The quilt is very well used and had been sitting in a garage for some time. The first step was to wash it in tepid water and some Synthropol ( a mild detergent).
I then spun it to remove as much water as possible and laid it flat on polythene on the floor, turning as often as possible.
The quilt is similar pink cotton sateen on both sides. It has some typical patterns on it - a central medallion with a four lobed flower surrounded by spirals - more spirals - chevrons - triangles filled with spirals.
A closer look at the centre of the quilt.
You can see how worn it is at one end, where the worn white woollen blanket peeps through. The ends and corners of a quilt always receive the most wear.
Enid's mother lived with her grandmother who was named Mary Elizabeth Jones. Mary belonged to the Pontardulais group, near Swansea, who quilted commercially for the RIB (Rural Industries Board) in the Depression. Mary helped to make quilts for the Claridges order.
Both grandmother and mother went to classes in the 50's - taken by her aunt Eira Rees. Mostly small items such as cushions were made. Her father made the frames and took them to the classes.
The family still retains the nicest quilt. Other quilts and narrow loom blankets were sold to Jen Jones. This quilt had been in the garage for many months. It is old and the family doesn't really know who made it.

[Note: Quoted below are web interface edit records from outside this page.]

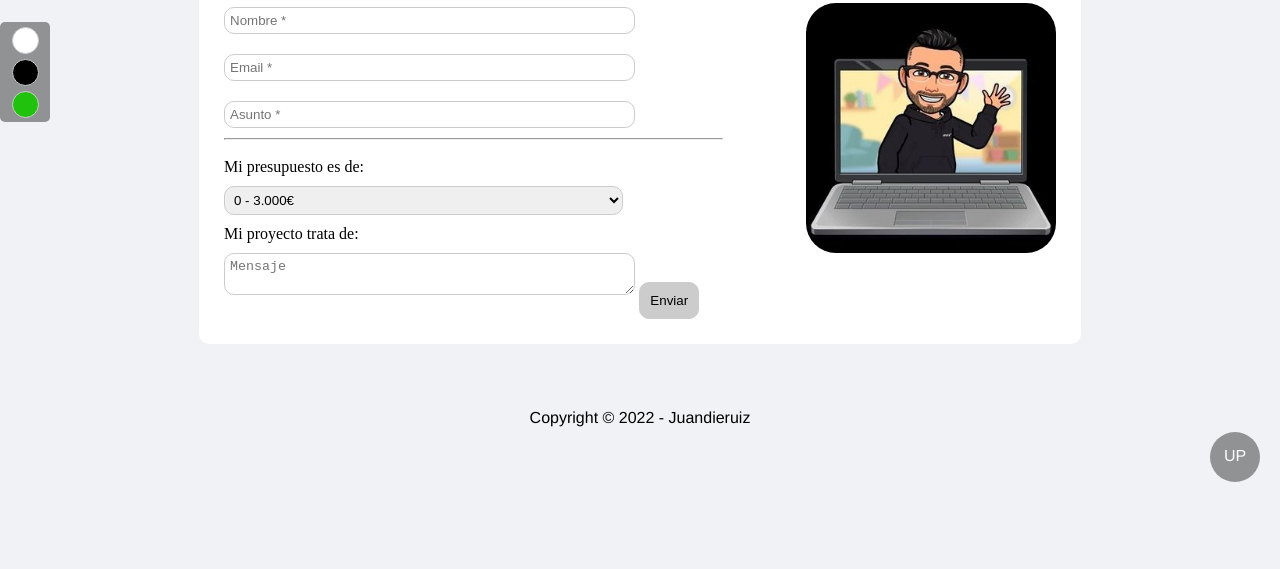
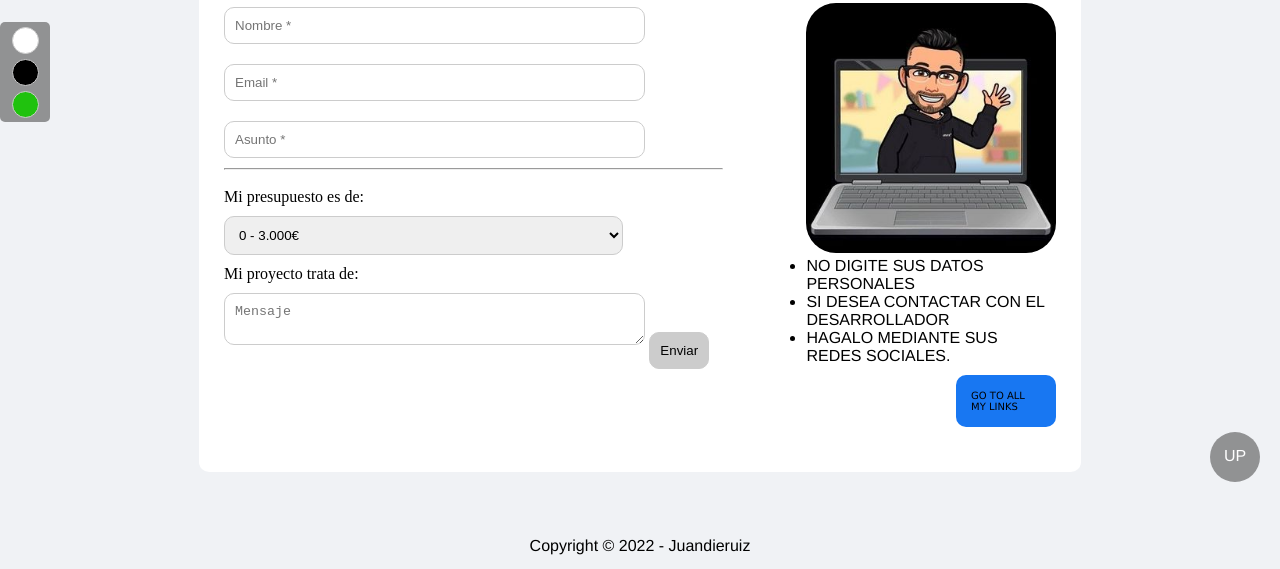
Before and after one commit to Juandieruiz/Space-devs-blog, a plain HTML site: page contact.html in a window 1280 px wide. Shown: the part 298-867 px from the top of the page. Before the commit the page ends 800 px from the top, so only its background shows below. Drawn offline with nearby package versions, Linux system fonts and the light colour scheme; some packages are replaced by stand-ins of ours; a script that the page names is missing; files whose address does not match are found by name.

Commit message:
JQuery Validator + agregados

```diff
--- a/contact.html
+++ b/contact.html
@@ -62,7 +62,7 @@
                 <!-- Formulario de contacto -->
                 <h2>Contacto</h2>
                 <form action="" method="POST" id="form_contact">
-                    <input type="text" name="name" placeholder="Nombre *" data-validation="alphanumeric">
+                    <input type="text" name="name" placeholder="Nombre *">
                     <input type="email" name="email" placeholder="Email *"  data-validation="email">
                     <input type="text" name="subject" placeholder="Asunto *"  data-validation="required">
                     <hr> <br>
@@ -84,6 +84,12 @@
             <div id="about">
                 <h4>@JUANDIERUIZ</h4>
                 <img src="../Proyect-Blog/img/Juandieruiz.jpg" alt="Juandieruiz">
+                <ul>
+                    <li>NO DIGITE SUS DATOS PERSONALES</li>
+                    <li>SI DESEA CONTACTAR CON EL DESARROLLADOR</li>
+                    <li>HAGALO MEDIANTE SUS REDES SOCIALES.</li>
+            </ul>
+                <a id="contact-me" href="https://www.allmylinks.com/juandieruiz"> GO TO ALL MY LINKS</a>
             </div>
 
 
--- a/css/darkmode.css
+++ b/css/darkmode.css
@@ -14,8 +14,10 @@ body{
     background: black;
 }
 
-.button-autor{
+.button-autor,
+#contact-me{
     background: black;
+    color: whitesmoke;
 }
 
 #sidebar h4{
--- a/css/hackermode.css
+++ b/css/hackermode.css
@@ -14,7 +14,8 @@ body{
     background: rgb(32,194,14);
 }
 
-.button-autor{
+.button-autor,
+#contact-me{
     background: rgb(32,194,14);
 }
 
--- a/css/lightmode.css
+++ b/css/lightmode.css
@@ -15,7 +15,8 @@ body{
     background: rgb(24,119,242);
 }
 
-.button-autor{
+.button-autor,
+#contact-me{
     background:rgb(24,119,242);
 }
 
--- a/css/styles.css
+++ b/css/styles.css
@@ -162,7 +162,7 @@ form input[type="password"],
 form textarea,
 form select,
 form input[type="email"]{
-    padding: 5px;
+    padding: 10px;
     border-radius: 10px;
     border: 1px solid #ccc;
     width: 80%;
@@ -389,3 +389,23 @@ footer{
 #space-back{
     text-align: center;
 }
+
+.help-block{
+    background-color: red;
+    color: whitesmoke;
+}
+
+#contact-me{
+
+        font-family: Verdana, Arial, Helvetica, sans-serif;
+        font-size: 10px;
+        float: right;
+        padding: 15px;
+        color: black;
+        text-decoration: none;
+        margin-top: 10px;
+        border-radius: 10px;
+        display: block;
+        width: 70px;
+        margin-bottom: 20px;
+    }
--- a/js/contact.js
+++ b/js/contact.js
@@ -4,7 +4,8 @@ $(document).ready(function () {
     // Formulario de Contacto
     // Validacion plugin Jquery Validate
     $.validate({
-        lang: 'es'
+        lang: 'es',
+        errorMessagePosition: 'bottom'
     });
 
 
--- a/js/main.js
+++ b/js/main.js
@@ -38,7 +38,7 @@ $(document).ready(function(){
           title: 'Empezando desde cero',
           date:'Post creado el día: ' + moment().date() + ' de '+ moment().format('MMMM') + ' del ' + moment().format('YYYY'),
           content: 'Estas listo para crear proyectos maravillosos, si estas aquí es por que lo deseas hacer.',
-          autor: 'JUANDIDEV',
+          autor: 'JuanDev',
           web: 'https://www.allmylinks.com/juandieruiz/',
         },
         // Publica Nuevo Post
```
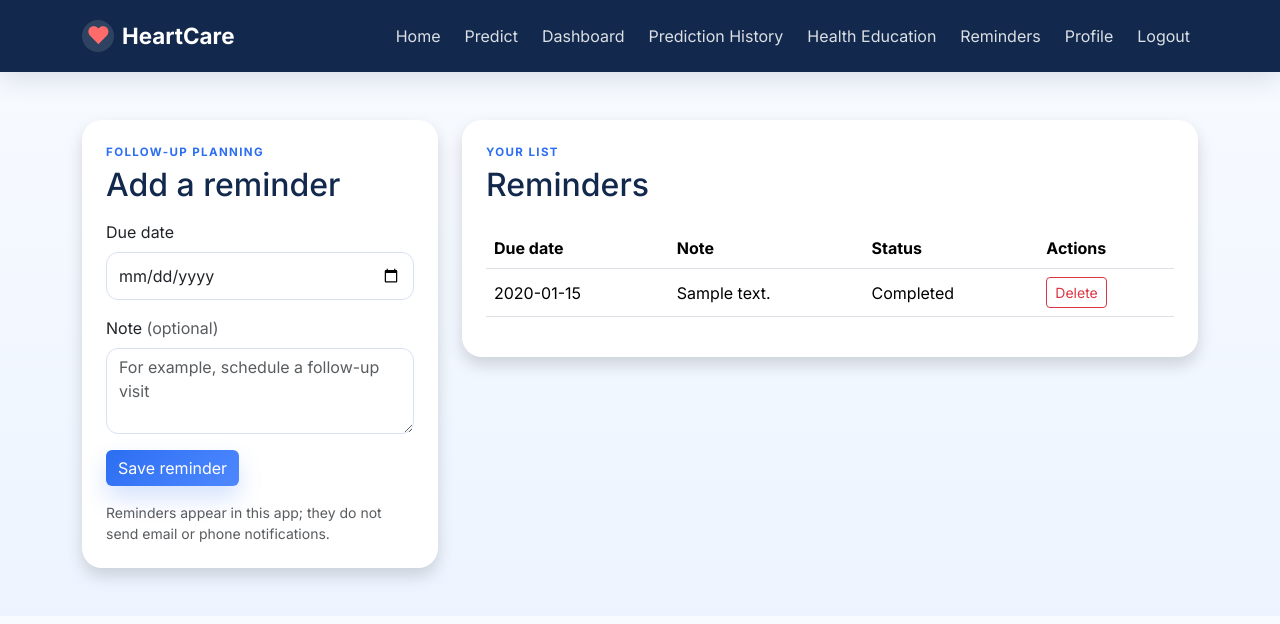
After one commit to kusha27/Heart-Disease-Prediction, a Flask app: page /reminders in a window 1280 px wide. The commit adds this page. Shown: the top 624 px of the page. Run offline with Flask 3, Linux system fonts and the light colour scheme; a user stored in the database is signed in; tables that the repository leaves empty hold one stand-in row (values such as "Sample post").

Commit message:
latest Changes

```diff
--- a/heartcare/app.py
+++ b/heartcare/app.py
@@ -3,7 +3,7 @@ import io
 import json
 import os
 import secrets
-from datetime import date
+from datetime import date, datetime
 from pathlib import Path
 
 from flask import (Flask, abort, flash, make_response, redirect, render_template,
@@ -11,8 +11,10 @@ from flask import (Flask, abort, flash, make_response, redirect, render_template
 from werkzeug.security import check_password_hash, generate_password_hash
 
 from .db import (count_user_predictions, create_user, delete_prediction,
-                 get_all_user_predictions, get_prediction, get_user_by_email,
-                 get_user_by_id, get_user_by_username, get_user_predictions,
+                 complete_reminder, create_reminder, delete_reminder,
+                 get_all_user_predictions, get_prediction,
+                 get_user_by_email, get_user_by_id, get_user_by_username,
+                 get_user_predictions, get_user_reminders,
                  latest_prediction_for_user, prediction_trends_for_user,
                  risk_distribution_for_user, save_prediction, update_user)
 from .model_service import FEATURE_COLUMNS, predict_from_form, summarize_inputs
@@ -114,6 +116,8 @@ def create_app():
         latest = latest_prediction_for_user(user_id)
         history = get_user_predictions(user_id, limit=5, offset=0)
         distribution = risk_distribution_for_user(user_id)
+        reminders = get_user_reminders(user_id)
+        active_reminders = [reminder for reminder in reminders if not reminder["completed"]]
         trends = prediction_trends_for_user(user_id)
         month_keys = []
         month_labels = []
@@ -148,7 +152,56 @@ def create_app():
             metrics=metrics,
             risk_distribution=distribution,
             trend_chart=trend_chart,
+            active_reminders=active_reminders[:3],
+            active_reminder_count=len(active_reminders),
         )
+
+    @app.route("/reminders", methods=["GET", "POST"])
+    @login_required
+    def reminders():
+        if request.method == "POST":
+            validate_csrf()
+            due_date_value = request.form.get("due_date", "")
+            note = request.form.get("note", "").strip()
+            try:
+                due_date = datetime.strptime(due_date_value, "%Y-%m-%d").date()
+            except ValueError:
+                flash("Enter a valid reminder date.", "danger")
+                return redirect(url_for("reminders"))
+            if due_date < date.today():
+                flash("A reminder date cannot be in the past.", "danger")
+                return redirect(url_for("reminders"))
+            if len(note) > 200:
+                flash("Reminder notes must be 200 characters or fewer.", "danger")
+                return redirect(url_for("reminders"))
+            create_reminder(session["user_id"], due_date.isoformat(), note)
+            flash("Reminder created.", "success")
+            return redirect(url_for("reminders"))
+        return render_template(
+            "reminders.html",
+            reminders=get_user_reminders(session["user_id"]),
+            today=date.today().isoformat(),
+        )
+
+    @app.route("/reminders/<int:reminder_id>/complete", methods=["POST"])
+    @login_required
+    def complete_reminder_route(reminder_id):
+        validate_csrf()
+        if complete_reminder(session["user_id"], reminder_id):
+            flash("Reminder marked as complete.", "success")
+        else:
+            flash("Reminder not found or already completed.", "warning")
+        return redirect(url_for("reminders"))
+
+    @app.route("/reminders/<int:reminder_id>/delete", methods=["POST"])
+    @login_required
+    def delete_reminder_route(reminder_id):
+        validate_csrf()
+        if delete_reminder(session["user_id"], reminder_id):
+            flash("Reminder deleted.", "success")
+        else:
+            flash("Reminder not found.", "warning")
+        return redirect(url_for("reminders"))
 
     @app.route("/predict", methods=["GET", "POST"])
     @login_required
--- a/heartcare/db.py
+++ b/heartcare/db.py
@@ -34,6 +34,19 @@ def init_db():
                 input_data TEXT NOT NULL,
                 prediction_output TEXT NOT NULL,
                 model_version TEXT NOT NULL,
+                FOREIGN KEY (user_id) REFERENCES users(id) ON DELETE CASCADE
+            )
+            """
+        )
+        conn.execute(
+            """
+            CREATE TABLE IF NOT EXISTS reminders (
+                id INTEGER PRIMARY KEY AUTOINCREMENT,
+                user_id INTEGER NOT NULL,
+                due_date TEXT NOT NULL,
+                note TEXT NOT NULL DEFAULT '',
+                completed INTEGER NOT NULL DEFAULT 0,
+                created_at TIMESTAMP DEFAULT CURRENT_TIMESTAMP,
                 FOREIGN KEY (user_id) REFERENCES users(id) ON DELETE CASCADE
             )
             """
@@ -188,4 +201,46 @@ def get_all_user_predictions(user_id):
         ).fetchall()
 
 
+def create_reminder(user_id, due_date, note):
+    with get_connection() as conn:
+        cursor = conn.execute(
+            "INSERT INTO reminders (user_id, due_date, note) VALUES (?, ?, ?)",
+            (user_id, due_date, note),
+        )
+        return cursor.lastrowid
+
+
+def get_user_reminders(user_id):
+    with get_connection() as conn:
+        return conn.execute(
+            """
+            SELECT * FROM reminders
+            WHERE user_id = ?
+            ORDER BY completed ASC, due_date ASC, id DESC
+            """,
+            (user_id,),
+        ).fetchall()
+
+
+def complete_reminder(user_id, reminder_id):
+    with get_connection() as conn:
+        cursor = conn.execute(
+            """
+            UPDATE reminders SET completed = 1
+            WHERE id = ? AND user_id = ? AND completed = 0
+            """,
+            (reminder_id, user_id),
+        )
+        return cursor.rowcount > 0
+
+
+def delete_reminder(user_id, reminder_id):
+    with get_connection() as conn:
+        cursor = conn.execute(
+            "DELETE FROM reminders WHERE id = ? AND user_id = ?",
+            (reminder_id, user_id),
+        )
+        return cursor.rowcount > 0
+
+
 init_db()
--- a/templates/base.html
+++ b/templates/base.html
@@ -29,6 +29,7 @@
             <li class="nav-item"><a class="nav-link" href="{{ url_for('history') }}">Prediction History</a></li>
             <li class="nav-item"><a class="nav-link" href="{{ url_for('education') }}">Health Education</a></li>
             {% if session.get('user_id') %}
+              <li class="nav-item"><a class="nav-link" href="{{ url_for('reminders') }}">Reminders</a></li>
               <li class="nav-item"><a class="nav-link" href="{{ url_for('profile') }}">Profile</a></li>
               <li class="nav-item"><a class="nav-link" href="{{ url_for('logout') }}">Logout</a></li>
             {% else %}
--- /dev/null
+++ b/templates/reminders.html
@@ -0,0 +1,81 @@
+{% extends 'base.html' %}
+{% block title %}HeartCare | Reminders{% endblock %}
+{% block content %}
+<div class="container py-5">
+  <div class="row g-4">
+    <div class="col-lg-4">
+      <div class="card shadow border-0">
+        <div class="card-body p-4">
+          <p class="eyebrow mb-1">Follow-up planning</p>
+          <h2 class="text-navy mb-3">Add a reminder</h2>
+          <form method="post">
+            <input type="hidden" name="csrf_token" value="{{ csrf_token() }}">
+            <div class="mb-3">
+              <label class="form-label" for="due_date">Due date</label>
+              <input class="form-control" id="due_date" name="due_date" type="date" min="{{ today }}" required>
+            </div>
+            <div class="mb-3">
+              <label class="form-label" for="note">Note <span class="text-muted">(optional)</span></label>
+              <textarea class="form-control" id="note" name="note" rows="3" maxlength="200" placeholder="For example, schedule a follow-up visit"></textarea>
+            </div>
+            <button type="submit" class="btn btn-primary">Save reminder</button>
+          </form>
+          <p class="small text-muted mt-3 mb-0">Reminders appear in this app; they do not send email or phone notifications.</p>
+        </div>
+      </div>
+    </div>
+    <div class="col-lg-8">
+      <div class="card shadow border-0">
+        <div class="card-body p-4">
+          <p class="eyebrow mb-1">Your list</p>
+          <h2 class="text-navy mb-4">Reminders</h2>
+          {% if reminders %}
+            <div class="table-responsive">
+              <table class="table align-middle">
+                <thead>
+                  <tr>
+                    <th scope="col">Due date</th>
+                    <th scope="col">Note</th>
+                    <th scope="col">Status</th>
+                    <th scope="col">Actions</th>
+                  </tr>
+                </thead>
+                <tbody>
+                  {% for reminder in reminders %}
+                  <tr>
+                    <td>
+                      {{ reminder['due_date'] }}
+                      {% if not reminder['completed'] and reminder['due_date'] < today %}
+                        <span class="badge bg-warning text-dark">Overdue</span>
+                      {% endif %}
+                    </td>
+                    <td>{{ reminder['note'] or 'Follow-up reminder' }}</td>
+                    <td>{% if reminder['completed'] %}Completed{% else %}Upcoming{% endif %}</td>
+                    <td>
+                      <div class="d-flex gap-2">
+                        {% if not reminder['completed'] %}
+                        <form method="post" action="{{ url_for('complete_reminder_route', reminder_id=reminder['id']) }}">
+                          <input type="hidden" name="csrf_token" value="{{ csrf_token() }}">
+                          <button type="submit" class="btn btn-sm btn-outline-success">Done</button>
+                        </form>
+                        {% endif %}
+                        <form method="post" action="{{ url_for('delete_reminder_route', reminder_id=reminder['id']) }}">
+                          <input type="hidden" name="csrf_token" value="{{ csrf_token() }}">
+                          <button type="submit" class="btn btn-sm btn-outline-danger">Delete</button>
+                        </form>
+                      </div>
+                    </td>
+                  </tr>
+                  {% endfor %}
+                </tbody>
+              </table>
+            </div>
+          {% else %}
+            <p class="text-muted mb-0">You have no reminders yet.</p>
+          {% endif %}
+        </div>
+      </div>
+    </div>
+  </div>
+</div>
+{% endblock %}
```
Also changed, not shown: templates/dashboard.html (+24 -0 lines), README.md (added), heartcare.db.
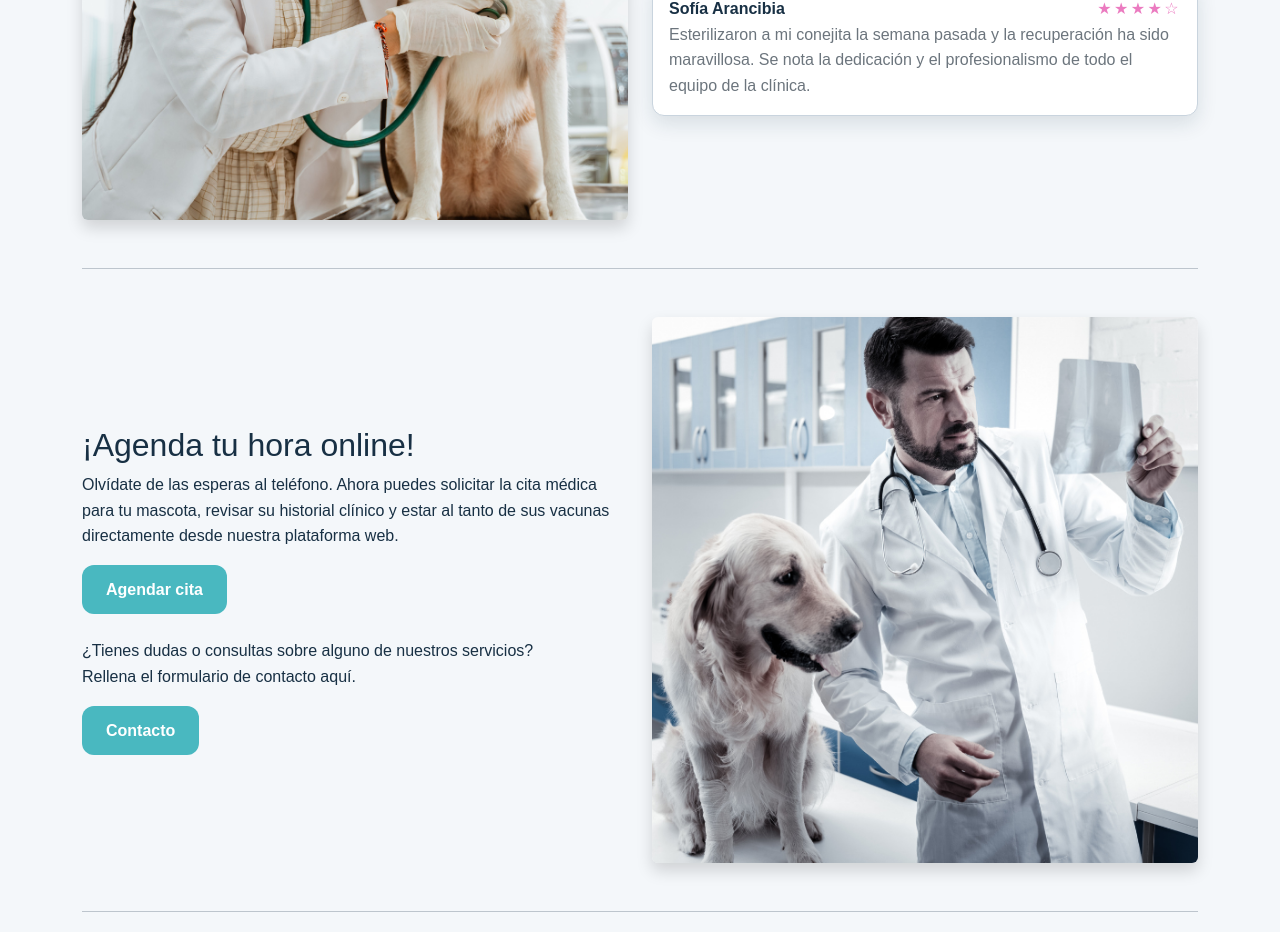
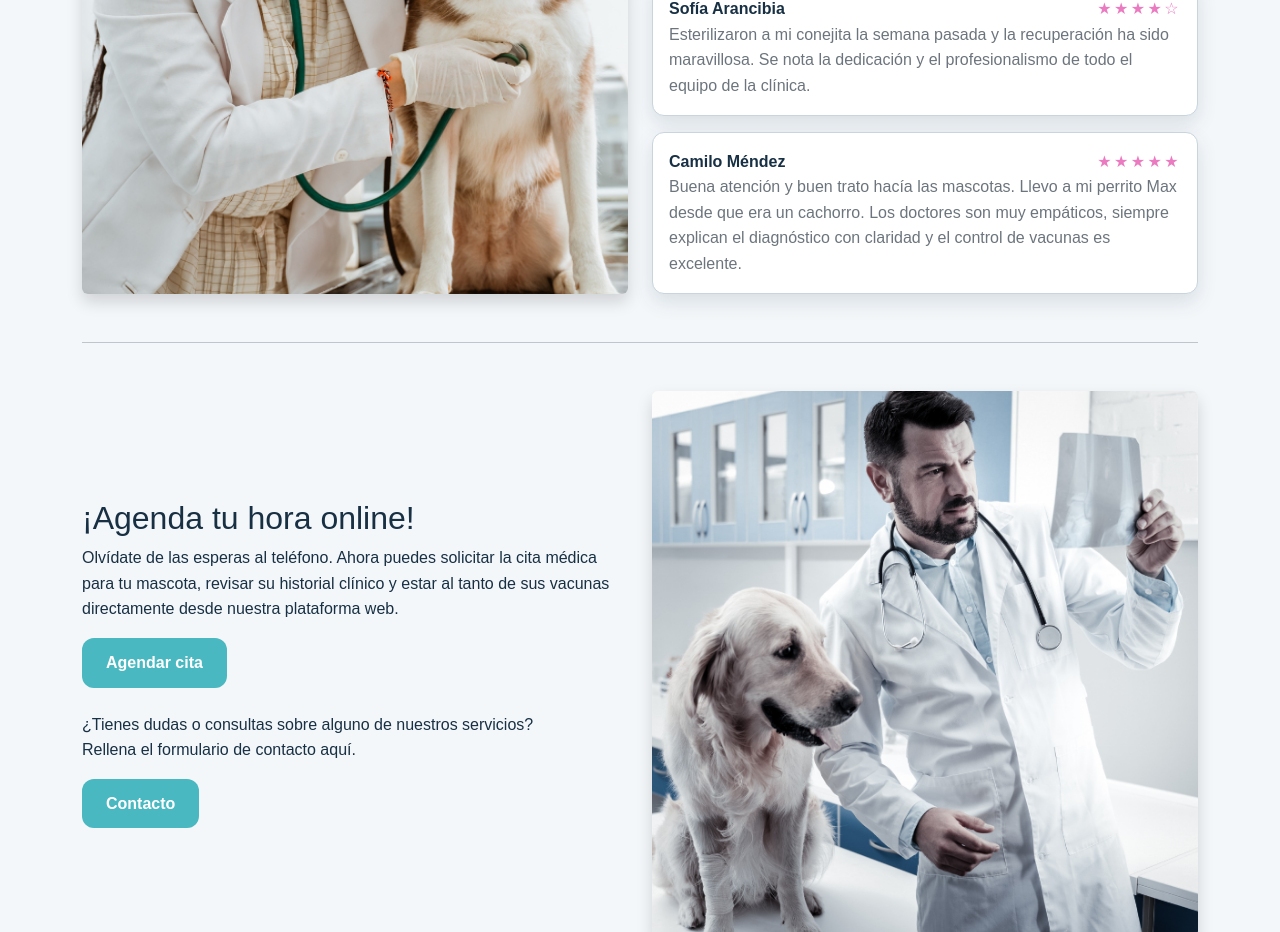
Before and after one commit to domimoly/VeterinariaSanMarcosReact, a React (Vite) app: page / in a window 1280 px wide. Shown: the part 1400-2332 px from the top of the page. Built offline with nearby package versions, Linux system fonts and the light colour scheme.

Commit message:
Avance | Inicio

```diff
--- a/src/data/resenas.js
+++ b/src/data/resenas.js
@@ -20,4 +20,11 @@ export const resenas = [
     texto:
       "Esterilizaron a mi conejita la semana pasada y la recuperación ha sido maravillosa. Se nota la dedicación y el profesionalismo de todo el equipo de la clínica.",
   },
+  {
+    id: 4,
+    autor: "Camilo Méndez",
+    estrellas: 5,
+    texto:
+      "Buena atención y buen trato hacía las mascotas. Llevo a mi perrito Max desde que era un cachorro. Los doctores son muy empáticos, siempre explican el diagnóstico con claridad y el control de vacunas es excelente.",
+  }
 ];
```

The quilt measures 64 x 78 inches and is of interest because it is very typical of the type of quilt that would have commonly been used on beds at the turn of the century. Many thanks to the family for giving me this quilt.